Leslie Shimotakahara’s Fiction

Jan 9, 2017 by

Leslie Shimotakahara’s Fiction

Lab Experiments


The summer of ’94. My first time living away from home. It was going to be, I hoped, my first time for a lot of things. The problem was that I had no friends in this city; I had no one to go out with, no one to meet boys with. So here I was standing all by myself at the edge of a dark cavernous nightclub. Feeling at once invisible and all too visible, my aloneness like toilet paper stuck to my shoe. But with anonymity came certain advantages: a new sense of freedom, a desire to explore.

Lasers lit up the mass of sweaty bodies and ricocheted off neoclassical columns. I had the impression that this building had once been a bank, but now it was full of guys in black leather loincloths and studded collars. The ones with beautiful bodies were dancing by themselves, in a way that managed to look at once aerobic and sensual, their sinewy muscles bathed in light, like Michelangelo’s David had suddenly sprung to life.

After standing at the crowded bar for a long while, I gave up on catching the bartender’s attention. Clearly, I wasn’t the right sex. It’d been a mistake to dart into the first establishment I’d seen upon getting out of the taxi. I had no idea what “club district” meant in this gritty little city, this dying steel town. But the bouncer had barely glanced at my fake ID, and for that I was grateful.

I downed a shot of amber, cough syrupy liquid that somebody had abandoned by an overflowing ashtray.


Two bodies swirled around me from out of nowhere, and I wasn’t sure which of the pale, shaved heads had shouted “Come!” at me. Then they were pulling me onto the dance floor and engulfing me in their hot, fluid limbs, and the booze was helping to loosen my own limbs, helping me to forget that I couldn’t dance. I must’ve noticed at some point that one of the pair was actually a woman, her large eyes heavily lined in onyx, the loose black tank top slipping off her muscular shoulders. Every few seconds, her eyes flitted up my body like sparrows flying off into the night sky.

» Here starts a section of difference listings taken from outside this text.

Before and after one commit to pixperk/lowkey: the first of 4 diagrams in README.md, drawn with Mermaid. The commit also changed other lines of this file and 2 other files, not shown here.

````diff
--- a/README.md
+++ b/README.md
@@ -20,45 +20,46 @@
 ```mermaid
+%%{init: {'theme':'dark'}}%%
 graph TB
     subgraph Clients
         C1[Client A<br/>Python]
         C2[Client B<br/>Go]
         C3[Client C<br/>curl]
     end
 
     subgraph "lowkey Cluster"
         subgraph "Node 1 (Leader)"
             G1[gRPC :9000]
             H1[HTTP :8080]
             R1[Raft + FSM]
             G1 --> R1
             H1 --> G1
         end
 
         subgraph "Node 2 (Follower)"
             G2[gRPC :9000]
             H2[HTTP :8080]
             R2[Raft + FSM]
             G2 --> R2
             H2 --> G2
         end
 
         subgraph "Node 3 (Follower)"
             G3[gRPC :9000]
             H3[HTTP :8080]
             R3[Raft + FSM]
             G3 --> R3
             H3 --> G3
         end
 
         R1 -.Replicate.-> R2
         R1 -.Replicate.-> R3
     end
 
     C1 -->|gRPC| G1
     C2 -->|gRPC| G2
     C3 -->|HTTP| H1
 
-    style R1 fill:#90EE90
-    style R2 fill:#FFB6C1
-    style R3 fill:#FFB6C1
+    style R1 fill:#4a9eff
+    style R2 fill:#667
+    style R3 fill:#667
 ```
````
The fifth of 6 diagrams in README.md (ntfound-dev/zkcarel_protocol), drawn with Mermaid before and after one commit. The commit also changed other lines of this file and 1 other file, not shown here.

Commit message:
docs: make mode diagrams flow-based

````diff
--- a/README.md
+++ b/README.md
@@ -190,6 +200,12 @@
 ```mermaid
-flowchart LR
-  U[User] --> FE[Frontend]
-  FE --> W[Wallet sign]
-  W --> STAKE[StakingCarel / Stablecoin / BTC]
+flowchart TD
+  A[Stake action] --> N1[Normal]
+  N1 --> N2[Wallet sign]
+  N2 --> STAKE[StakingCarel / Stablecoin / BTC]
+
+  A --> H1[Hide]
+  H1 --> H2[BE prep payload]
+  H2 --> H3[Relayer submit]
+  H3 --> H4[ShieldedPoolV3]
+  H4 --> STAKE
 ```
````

“You’re not from around here,” she said later, when we were seated at a low table in the corner, the AC chilling our skin.


We’d both leaned forward on the edges of our seats, while the guy – her friend – had sprawled back, as though on the verge of passing out.

“A Toronto girl?”

I nodded, wishing for a more complex identity. Wishing I weren’t so easy to read. I prayed that she wouldn’t ask what a nice girl in a flowered baby doll dress was doing at a place like this.

“So what’re you doing in Hamilton?” she said instead. Like I’d come to the end of the earth.

“I’m working as a research assistant at the university, for the summer.”

As she smiled, the skin around her eyes crinkled in origami-like folds. She was a lot older than I’d initially thought.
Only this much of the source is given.